News - Charles Phillips
For taking College Park on a joyride
Over the past year, College Park City Councilman Charles Phillips has burned through almost $20,000 in travel expenses. That's not a shockingly high figure in this age of Enron-esque waste. But when you look at the dollar amount that the rest of the City Council has billed to College Park taxpayers for travel expenses, Phillips looks like a freeloading jetsetter. Especially since he bills College Park for letting his wife tag along on his jaunts, too.
In the past year, Phillips and his wife have cost the city $19,029 for eight trips. The other three council members combined have only taken six trips in that time, at a total cost of $9,721.12.
Phillips did not respond to repeated requests for an interview.

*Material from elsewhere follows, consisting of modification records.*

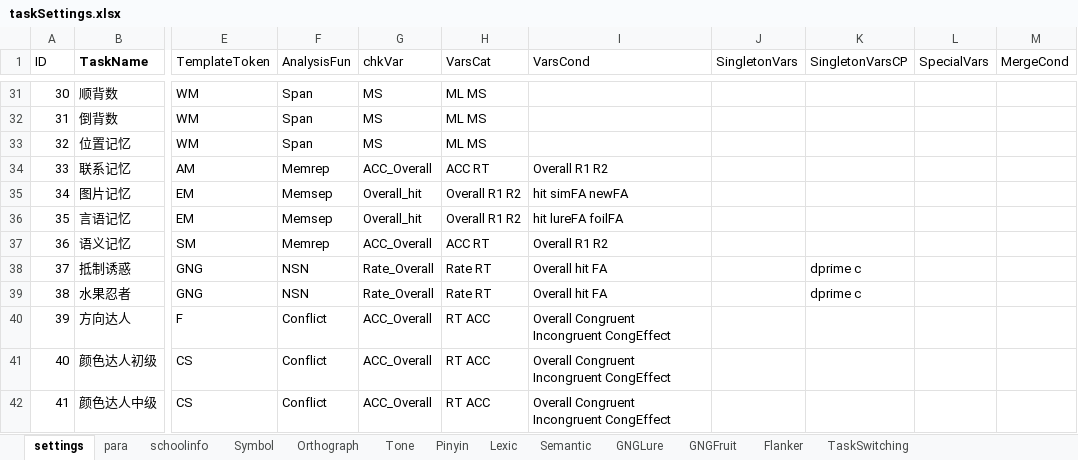
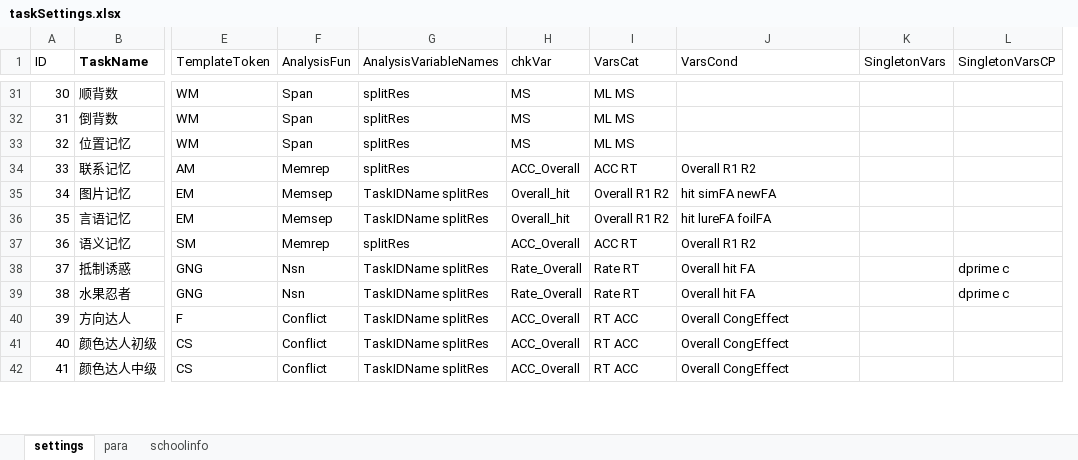
Before and after one commit to iquizoo/rawdata-parser, an Excel workbook: scripts/taskSettings.xlsx, sheet settings, drawn as a sheet; only a part is shown, gaps mark what is left out; values as stored, in another font and other column widths than the file's, no borders; removed rows and columns are numbered as before the commit, all else as after; the diff covers the shown part only; the diff names each change by its address in the sheet, - before the commit and + after, or states it on an @@ line.

```diff
--- a/scripts/taskSettings.xlsx (sheet settings)
+++ b/scripts/taskSettings.xlsx (sheet settings)
-sheet tab: Symbol
-sheet tab: Orthograph
-sheet tab: Tone
-sheet tab: Pinyin
-sheet tab: Lexic
-sheet tab: Semantic
-sheet tab: GNGLure
-sheet tab: GNGFruit
-sheet tab: Flanker
-sheet tab: TaskSwitching
+column G (AnalysisVariableNames), rows 31-42: splitRes | splitRes | splitRes | splitRes | TaskIDName splitRes | TaskIDName splitRes | splitRes | TaskIDName splitRes | TaskIDName splitRes | TaskIDName splitRes | TaskIDName splitRes | TaskIDName splitRes
-column L (SpecialVars), empty
-column M (MergeCond), empty
-F38:F39 (AnalysisFun): NSN
+F38:F39 (AnalysisFun): Nsn
-J40:J42 (VarsCond): Overall Congruent Incongruent CongEffect
+J40:J42 (VarsCond): Overall CongEffect
```
Also changed, not shown: 18 edited cells elsewhere in this sheet, sheet para, formulas that keep their value, 17 other files.
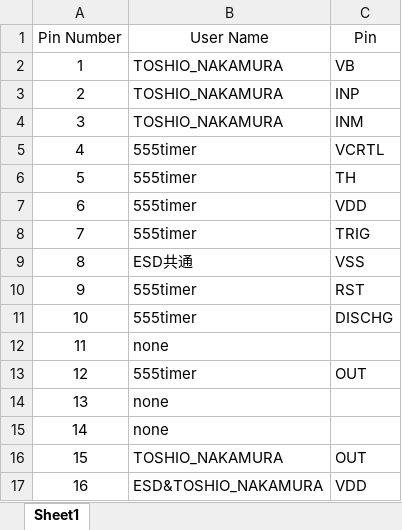
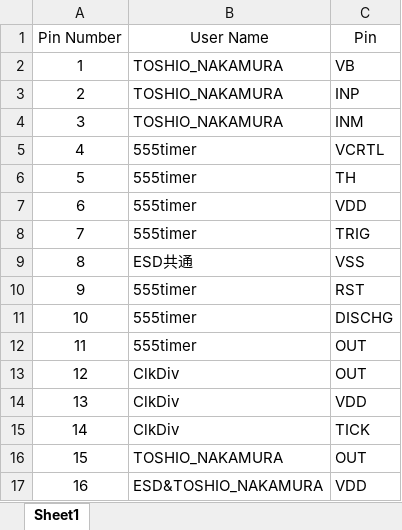
Before and after one commit to ishi-kai/ISHI-KAI_Multiple_Projects_OpenMPW_OpenSUSI-TR10-1_AUDIO_OPAMP04, an Excel workbook: docs/pin_list.xlsx, sheet Sheet1, drawn as a sheet; values as stored, in another font and other column widths than the file's, no borders; the diff names each change by its address in the sheet, - before the commit and + after, or states it on an @@ line.

```diff
--- a/docs/pin_list.xlsx (sheet Sheet1)
+++ b/docs/pin_list.xlsx (sheet Sheet1)
-B12 (User Name): none
+B12 (User Name): 555timer
-C12 (Pin): (empty)
+C12 (Pin): OUT
-B13 (User Name): 555timer
+B13 (User Name): ClkDiv
-B14:B15 (User Name): none
+B14:B15 (User Name): ClkDiv
-C14 (Pin): (empty)
+C14 (Pin): VDD
-C15 (Pin): (empty)
+C15 (Pin): TICK
```
Also changed, not shown: 5 other files.
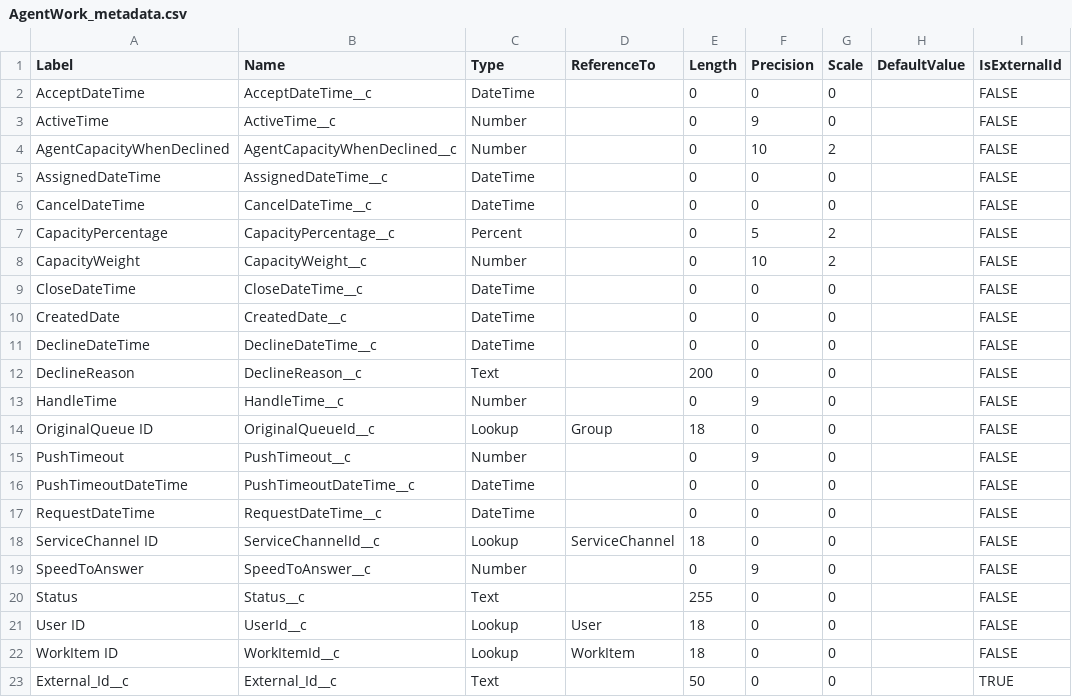
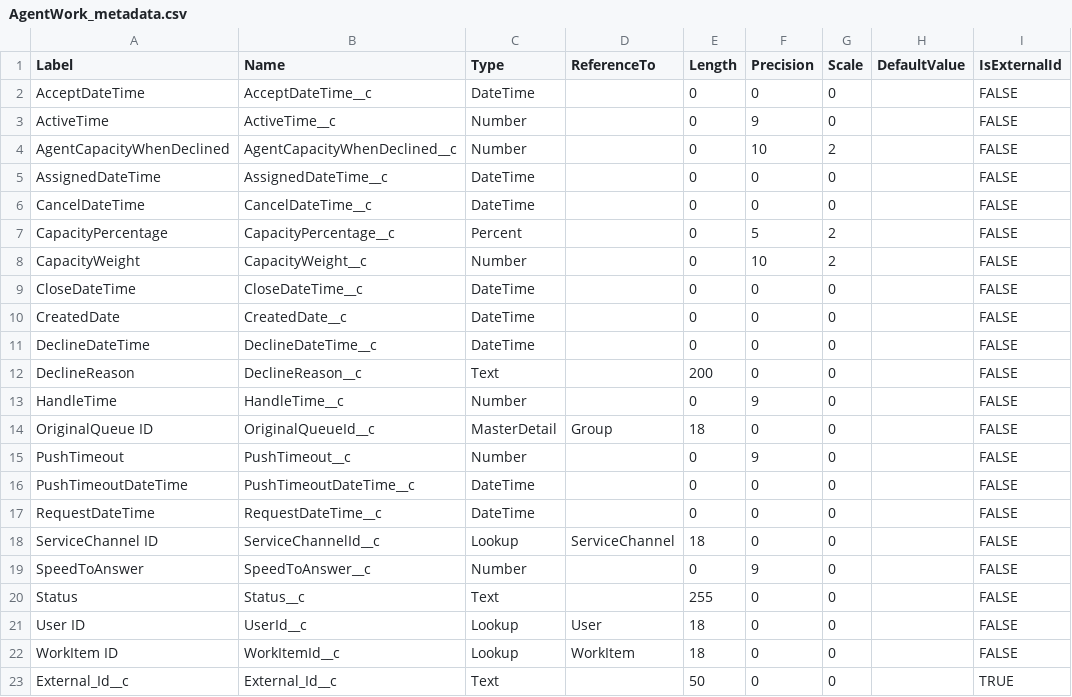
Before and after one commit to rodrigom-oktana-io/wave-tooling, a CSV file: Services/metadata/AgentWork_metadata.csv, drawn as a sheet; only a part is shown; the diff names each change by its address in the sheet, - before the commit and + after, or states it on an @@ line.

Commit message:
Update AgentWork_metadata.csv

```diff
--- a/Services/metadata/AgentWork_metadata.csv
+++ b/Services/metadata/AgentWork_metadata.csv
-C14 (Type): Lookup
+C14 (Type): MasterDetail
```
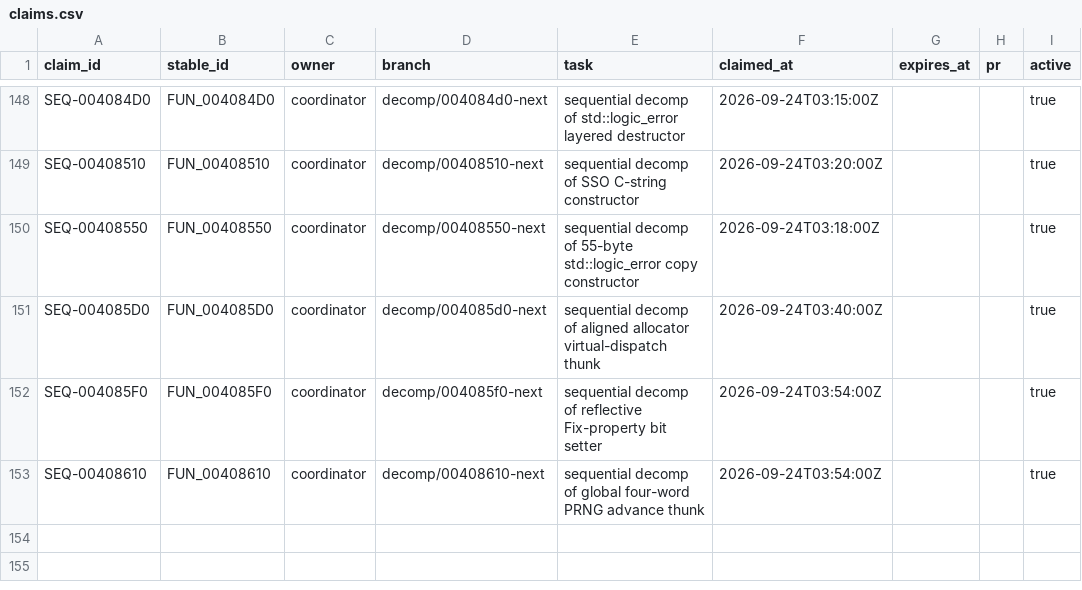
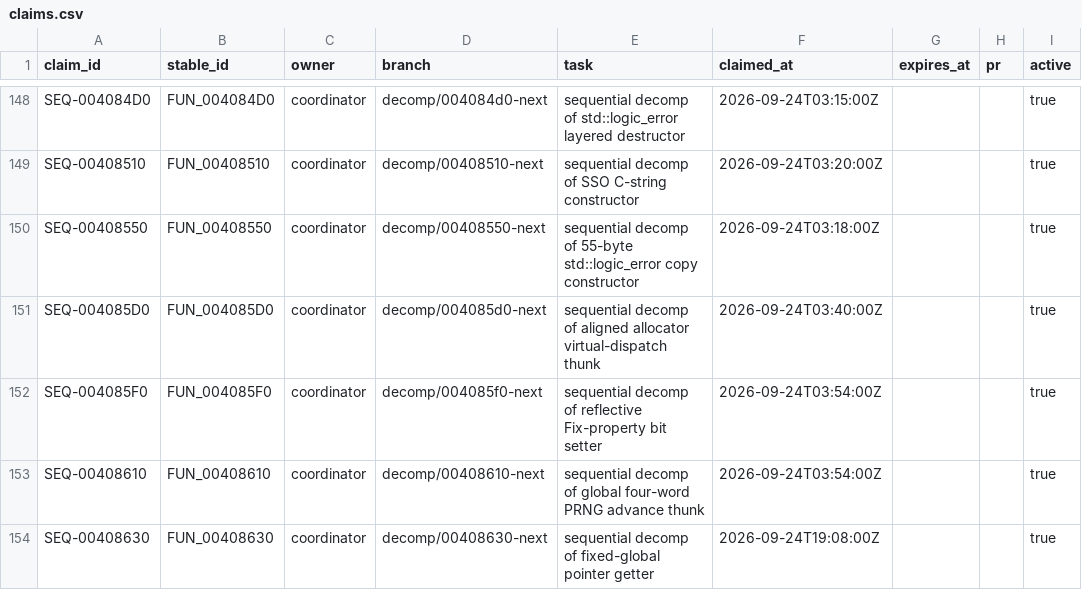
Before and after one commit to Putxo/BioHazard-V-Resurrection, a CSV file: database/claims.csv, drawn as a sheet; only a part is shown, gaps mark what is left out; the diff names each change by its address in the sheet, - before the commit and + after, or states it on an @@ line.

Commit message:
Claim FUN_00408630

```diff
--- a/database/claims.csv
+++ b/database/claims.csv
+row 154: SEQ-00408630 | FUN_00408630 | coordinator | decomp/00408630-next | sequential decomp of fixed-global pointer getter | 2026-09-24T19:08:00Z |  |  | true
```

One could argue, we suppose, that Phillips is simply doing his civic duty, striving to be the best city councilman he can be by attending conferences (with his wife) on leadership (in Sonoma County, California's wine country), minority entrepreneurship (in D.C., where the couple ate $660 worth of food), and city governance (in Opryland, where they slept for six nights in a $195-a-night room).
If that's the case, attaboy Phillips.
But — you knew there was a "but" coming, didn't you? — considering Phillips' previous disregard for taxpayer money, it's possible he considers College Park's travel budget to be fun-money.
In 2000, Phillips sued the city of College Park and its mayor, Jack Longino, over the way one of his votes as a councilman was interpreted. The city's charter counts an abstention as a "yes." Phillips refused to vote on whether the city should spend $12.5 million on a new public safety building. Longino counted that as a yes vote, as required by law, and Phillips filed a lawsuit claiming that the mayor couldn't change his vote.
Four years later, construction of the public safety building, which will house the city's police and fire departments, hasn't begun — in part because of Phillips' lawsuit. Delays and legal fees stemming from the litigation have tacked on about $1 million to the city's cost of the building, according to College Park officials.
With friends like Phillips, College Park doesn't need anybody else to drain the tax base for all its worth.